We knew where we were as we sailed parallel to the outer reef near Tobacco Cay. We were smack dab in the middle, just south of the course for entering the pass. The sketch chart sounds showed 9 to 12 feet and the proper chart (150,000:1!) showed 2 meters in the vicinity.
So it happened that we were blowing downwind under the genoa ‘admiring’ the patches of turtle grass and shadow in the nice green water. We always watch the sounder – it’s like a sick fascination with those single digit numbers, but I was almost inured when: THUMP. Then:, thump, thump, THUMP. And we settled over to port, water lapping at the rubbing strake, hard aground, being set on, and not sure what we had hit, beyond the turtle grass we could clearly see all around us
Funny how you can just STOP like that.
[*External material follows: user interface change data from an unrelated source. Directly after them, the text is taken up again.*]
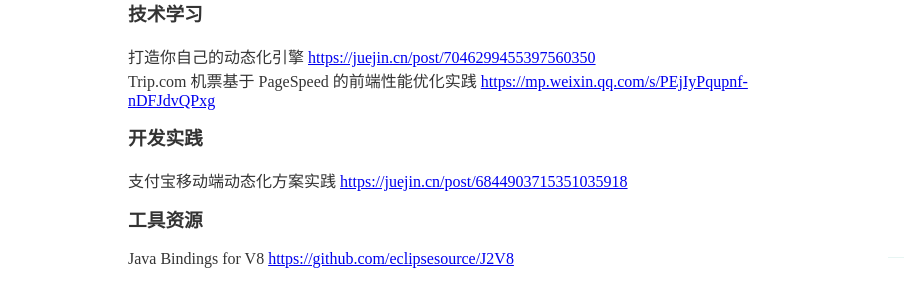
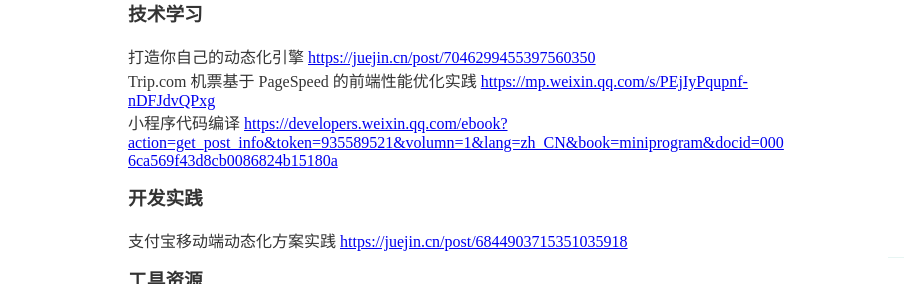
Before and after one commit to hzzheng/blog, a Gatsby site: page /weekly/70 in a window 1280 px wide. Shown: the part 122-406 px from the top of the page, 0-904 px from the left. Built offline with nearby package versions, Linux system fonts and the light colour scheme; Gatsby itself is replaced by a stand-in of ours; some packages are replaced by stand-ins of ours; some icons are missing; what typography-theme-fairy-gates would draw is missing.

Commit message:
chore: update

```diff
--- a/src/weekly/70.md
+++ b/src/weekly/70.md
@@ -7,7 +7,7 @@
 ### 技术学习
 1. 打造你自己的动态化引擎 https://juejin.cn/post/7046299455397560350
 2. Trip.com 机票基于 PageSpeed 的前端性能优化实践 https://mp.weixin.qq.com/s/PEjIyPqupnf-nDFJdvQPxg
-
+3. 小程序代码编译 https://developers.weixin.qq.com/ebook?action=get_post_info&token=935589521&volumn=1&lang=zh_CN&book=miniprogram&docid=0006ca569f43d8cb0086824b15180a
 ### 开发实践
 1. 支付宝移动端动态化方案实践 https://juejin.cn/post/6844903715351035918
 
```
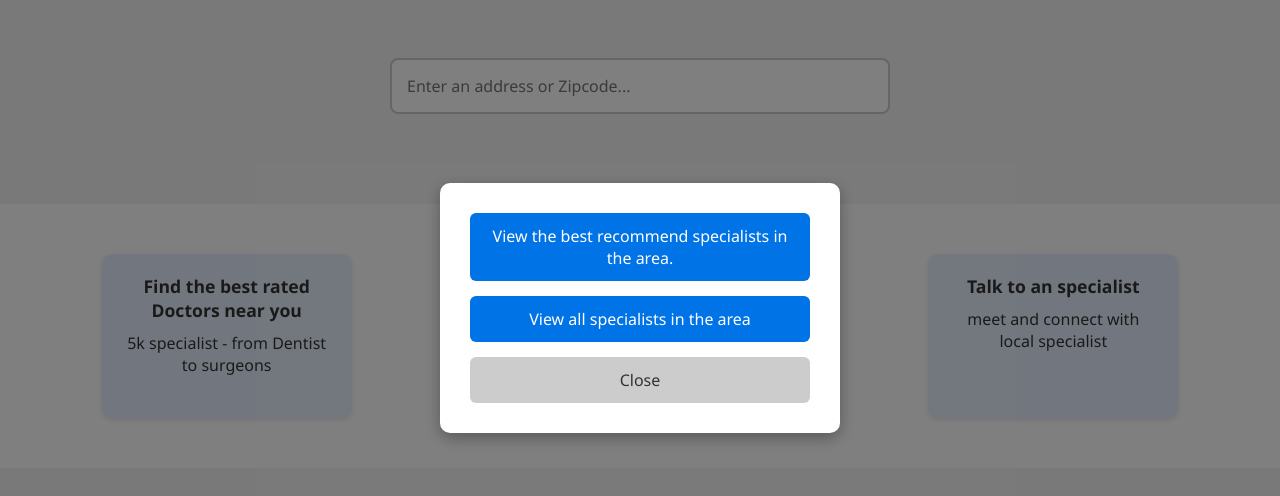
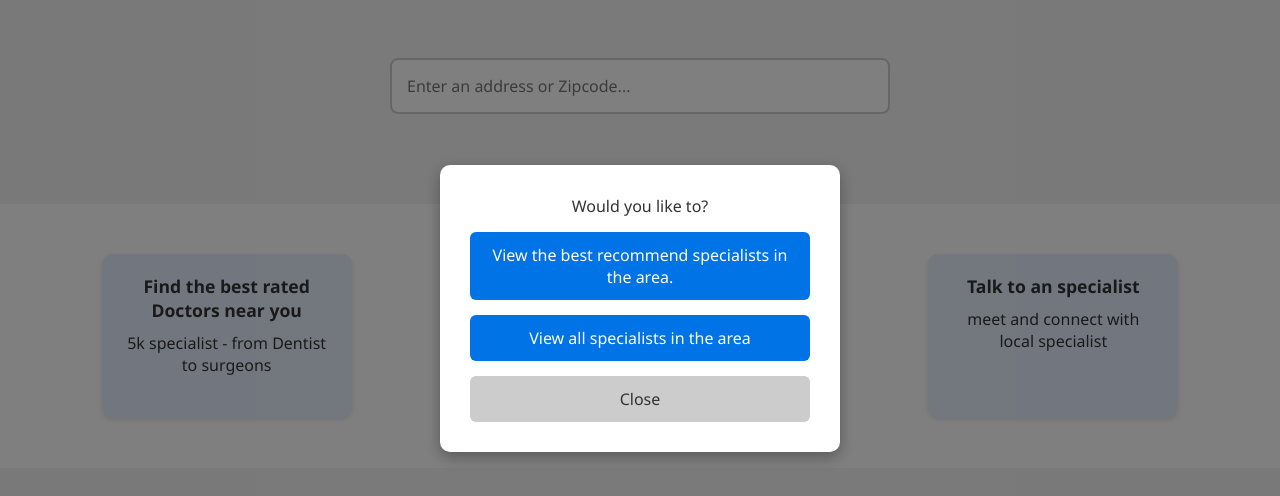
Before and after one commit to ITDEV-177-Group-1/FindMyDoc, a plain HTML site: page html/Index.html in a window 1280 px wide. Shown: the part 92-588 px from the top of the page. Drawn offline with Linux system fonts and the light colour scheme.

Commit message:
paragraph added

```diff
--- a/html/Index.html
+++ b/html/Index.html
@@ -50,6 +50,7 @@
     </section>
     <div id="user-form-modal" class="modal">
         <form>
+                <p>Would you like to?</p>
                 <button id="recommend-button">View the best recommend specialists in the area.</button>
                 <button id="specialist-button">View all specialists in the area</button>
                 <button id="close-modal-button">Close</button>
```
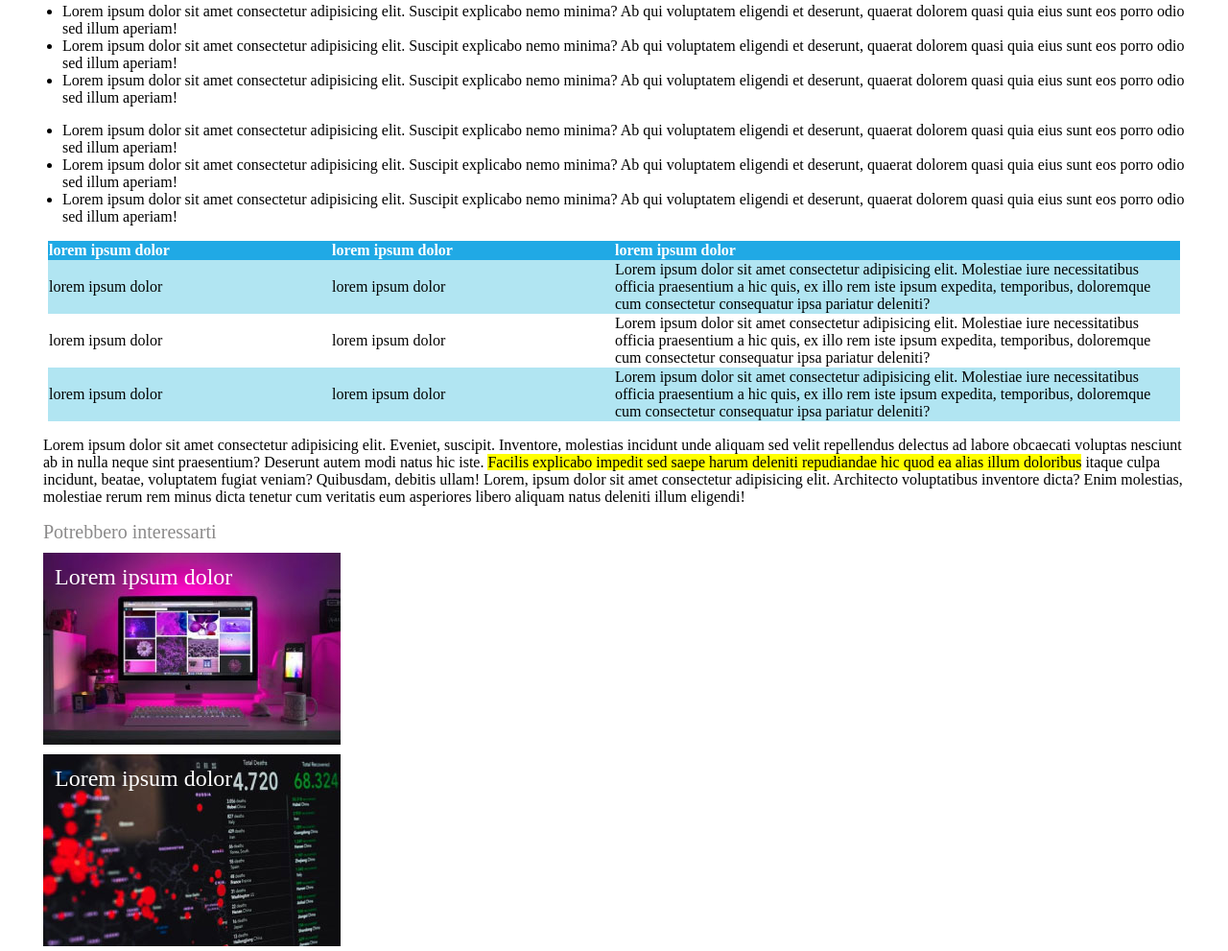
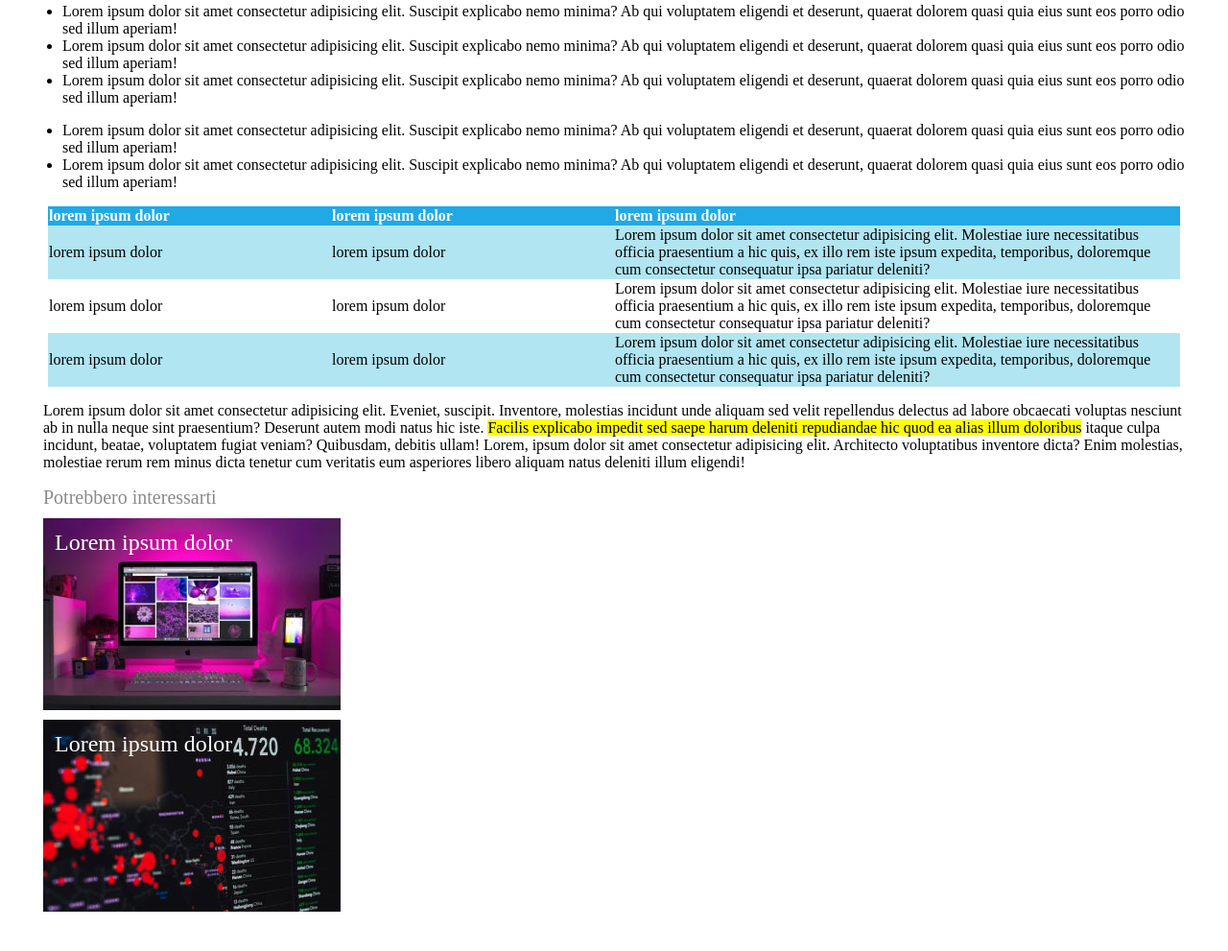
Before and after one commit to DanieleTrippodo/Booleaner, a plain HTML site: page index.html in a window 1280 px wide. Shown: the part 1078-2069 px from the top of the page at 96% size. After the commit the page ends 2033 px from the top, so only its background shows below. Drawn offline with Linux system fonts and the light colour scheme.

Commit message:
eliminato un punto

```diff
--- a/index.html
+++ b/index.html
@@ -57,8 +57,7 @@
                 </li>
                 <li>Lorem ipsum dolor sit amet consectetur adipisicing elit. Suscipit explicabo nemo minima? Ab qui voluptatem eligendi et deserunt, quaerat dolorem quasi quia eius sunt eos porro odio sed illum aperiam!
                 </li>
-                <li>Lorem ipsum dolor sit amet consectetur adipisicing elit. Suscipit explicabo nemo minima? Ab qui voluptatem eligendi et deserunt, quaerat dolorem quasi quia eius sunt eos porro odio sed illum aperiam!
-                </li>
+
             </ul>
         </div>
 
```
There’s a moment of silence, almost peace, while you’re taking in your situation. It was rapidly clear, though, that wait and see wasn’t our best option. So we unreefed and hoisted the main, sheeted and eased all sails in all combination, tried the Westerbeke fast and slow, with different rudders, for a good hour. All this moved us a little but not in a good way. Suddenly I understood what those weird bright white patches in the grass were – other keels have blazed this shoal before us.
The inflatable dinghy was collapsed and the kedge anchor buried deep in a locker, but we were getting them out when rescue appeared in the form of a local fishing boat (sistership shown below) and its crew of seven men and boys in Speedos, back from a morning of diving for conch.
We were a little dubious about what they could accomplish with a 40 hp outboard and a lightly built boat of wood and bamboo, but the captain seemed a careful boat handler and we had nothing to lose. “Where exactly is the deep water?” we asked. He waved everywhere. “Only this place.”
It took almost an hour but eventually we were freed. It cost us $25 (offered for gas), a bottle of rum (“we drink anything”), and mango squash (for the boys, I thought), my fresh-baked banana bread, and a strapless dive mask. They would have liked line they could use for a halyard, but we had nothing appropriate. It would be great thing to have aboard though, for just this eventuality.
The education? I’d like to say ‘priceless’. However I’m sure we’ll be a little sloppy again, and even more gun-shy in shallow water. One thing we did do that night was take apart the electric anchor windlass and test its manual operation for that day when kedging is the only way off.
Meantime, thanks again to the crew of the fishing vessel Rosa. Like I said, people are nice here. These guys spoke mainly Creole but we could see that they were careful and thoughtful, and we were grateful they’d take the time to help us.
Update:we’re using the third edition of the Cruising Guide to Belize and Mexico’s Caribbean Coast by Freya Rauscher. It turns out that the shoal we hit is very clearly marked, in the second edition, but was unaccountably left out of the third. That only makes me feel only slightly better though.